I liked the structure of the novel, and the premise. My Daughter’s Wedding is formatted as a diary entry, which feels instantly accessible. You’re placed right in the centre of the action, and you’re involved in the journey the entire way. The concept of the estranged daughter allows Nora to reflect on her past mistakes, and we also witness a lot of similarities between Nora and her own mother.
The book is filled with a large cast of eccentric characters, all with interesting backstories and tiny quirks that make them memorable. This definitely feels similar to Gretel’s other fictional works — all quite out-of-this-world, wacky tales.
“Yes, it was after all that, when I was looking for Hope’s birth certificate in preparation for registering her wedding, that I found you, Dear Diary. And it was then that I decided to quietly start writing in you over the forthcoming wedding week as evidence of how perfectly I’ve behaved should anything untoward come to pass and anyone/everyone try to blame me.”
Unfortunately, this book didn’t live up to its potential. Yes, it’s a unique, funky story. No doubt about it. But I felt that the characterisation and the growth that’s required in a novel — even a comedic one — just wasn’t present in this. I think Gretel was going for a mad cap adventure, but the main character is in her 50s and the readership are adults and I’m just not sure that it works. No spoilers, but the entire storyline/premise about Aspen was too over-the-top to be enjoyable.
“I didn’t know what to say. Mum has always been great at winning arguments with me but appalling at confronting what we’re actually arguing about. I can’t blame her, I’m guilty of this too. I obfuscate and pussyfoot and hedge around the subject, for fear in fact of exactly what happened just now, an argument that leaves Mum feeling victorious and me feeling violated.”
Admittedly, I just didn’t find this book as humorous as the blurb suggested. There were a few chuckles, but mainly, I found the voice to be quite impenetrable. Nora is supposed to be in her 50s but she reads like an adolescent — stream of consciousness, scatty, unfocused, and just a little too silly to be believable as a character.
Additionally, the plot gets more absurd as the book goes on. There are commendable moments of depth, and character development, but the absurdity of the storyline seemingly dilutes these profound, notable aspects in the book. And the pacing is so quick, there isn’t really enough time to get to the know the characters, and so you don’t really find yourself warming to them.
“It’s been said that a mother is only as happy as her unhappiest child. I know this to be true. When a woman becomes a mother she loses all emotional independence. And this can never be changed. The umbilical cord is never cut. The scissors just make it invisible.”

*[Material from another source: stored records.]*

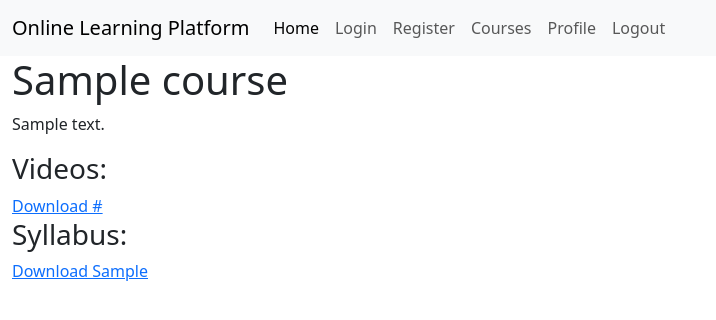
After one commit to abeni-al7/Online_learning_platform, a Flask app: page /courses/view/1 in a window 1280 px wide. The commit adds this page. Shown: the top 320 px of the page, without its empty margins (0-716 px from the left). Run offline with Flask 3, Linux system fonts and the light colour scheme; a user stored in the database is signed in; tables that the repository leaves empty hold one stand-in row (values such as "Sample post").

Commit message:
Update repo

```diff
--- a/app.py
+++ b/app.py
@@ -1,10 +1,10 @@
 import os
-from flask import Flask, render_template, request, url_for, redirect, flash
+from flask import Flask, render_template, request, url_for, redirect, flash, send_from_directory
 from flask_sqlalchemy import SQLAlchemy
 from flask_login import LoginManager, login_user, login_required, UserMixin, current_user, logout_user
 from flask_bcrypt import Bcrypt
 from flask_uploads import UploadSet, configure_uploads, ALL, DOCUMENTS
-
+# Works
 app = Flask(__name__)
 app.config['SECRET_KEY'] = os.getenv('SECRET_KEY')
 app.config['SQLALCHEMY_DATABASE_URI'] = os.getenv('DATABASE_URI')
@@ -392,13 +392,16 @@ def edit_course(course_id):
             if video:
                 video_filename = uploaded_files.save(video)
                 uploaded_videos.append(video_filename)
-
-        course.syllabus_pdf = ','.join(uploaded_pdfs)
-        course.video_link = ','.join(uploaded_videos)
+        if course.syllabus_pdf:
+            course.syllabus_pdf += ',' + ','.join(uploaded_pdfs)
+            course.video_link += ',' + ','.join(uploaded_videos)
+        else:
+            course.syllabus_pdf = ','.join(uploaded_pdfs)
+            course.video_link = ','.join(uploaded_videos)
 
         try:
             db.session.commit()
-            flash(f'Course "{course.name}" updated successfully, with files uploaded.', 'success')
+            flash(f'Course "{course.name}" updated successfully.', 'success')
             return redirect(url_for('courses'))
         except Exception as e:
             db.session.rollback()
@@ -407,6 +410,25 @@ def edit_course(course_id):
 
     return render_template('edit_course.html', course=course)
 
+@app.route('/courses/view/<int:course_id>')
+@login_required
+def view_course(course_id):
+    course = Course.query.filter_by(id=course_id).first()
+    if not course:
+        flash('Course not found.', 'danger')
+        return redirect(url_for('courses'))
+
+    return render_template('view_course.html', course=course)
+
+@app.route('/download/<path:filename>')
+@login_required
+def download_file(filename):
+    try:
+        return send_from_directory(app.config['UPLOADS_DEFAULT_DEST'], f'files/{filename}', as_attachment=True)
+    except Exception as e:
+        flash('File not found.', 'danger')
+        return redirect(url_for('courses'))
+
 if __name__ == '__main__':
     with app.app_context():
         db.create_all()
--- a/templates/courses.html
+++ b/templates/courses.html
@@ -19,7 +19,7 @@
     <tr>
         <td><a href="#">{{ course.name }}</a></td>
         <td>
-            <form action="/courses/description/{{course.id}}">
+            <form action="/courses/view/{{course.id}}">
                 <input class="btn btn-primary" type="submit" value="View">
             </form>
             <form action="/courses/unenroll/{{course.id}}" method="post">
--- a/templates/create_course.html
+++ b/templates/create_course.html
@@ -1,7 +1,7 @@
 {% extends "base.html" %}
 {% block title %}Create Courses{% endblock %}
 {% block content %}
-<form action="{{url_for('create_course')}}" method="post">
+<form action="{{url_for('create_course')}}" method="post" enctype="multipart/form-data">
     <label for="name">Name</label><br>
     <input type="text" name="name" id="name"><br>
     <label for="code">Code</label><br>
--- /dev/null
+++ b/templates/view_course.html
@@ -0,0 +1,17 @@
+{% extends "base.html" %}
+{% block title %}View Course{% endblock %}
+{% block content %}
+<h1>{{ course.name }}</h1>
+<p>{{ course.description }}</p>
+
+<h3>Videos:</h3>
+{% for video in course.video_link.split(',') %}
+<a href="{{ url_for('download_file', filename=video) }}">Download {{video}}</a><br>
+{% endfor %}
+
+<h3>Syllabus:</h3>
+{% for pdf in course.syllabus_pdf.split(',') %}
+<a href="{{ url_for('download_file', filename=pdf) }}">Download {{pdf}}</a><br>
+{% endfor %}
+
+{% endblock %}
```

A very light read. Recommended as a beach read, or an airport purchase.
Thank you to the publisher for mailing me a review copy in exchange for an honest review.
My Daughter’s Wedding
Hachette Book Publishers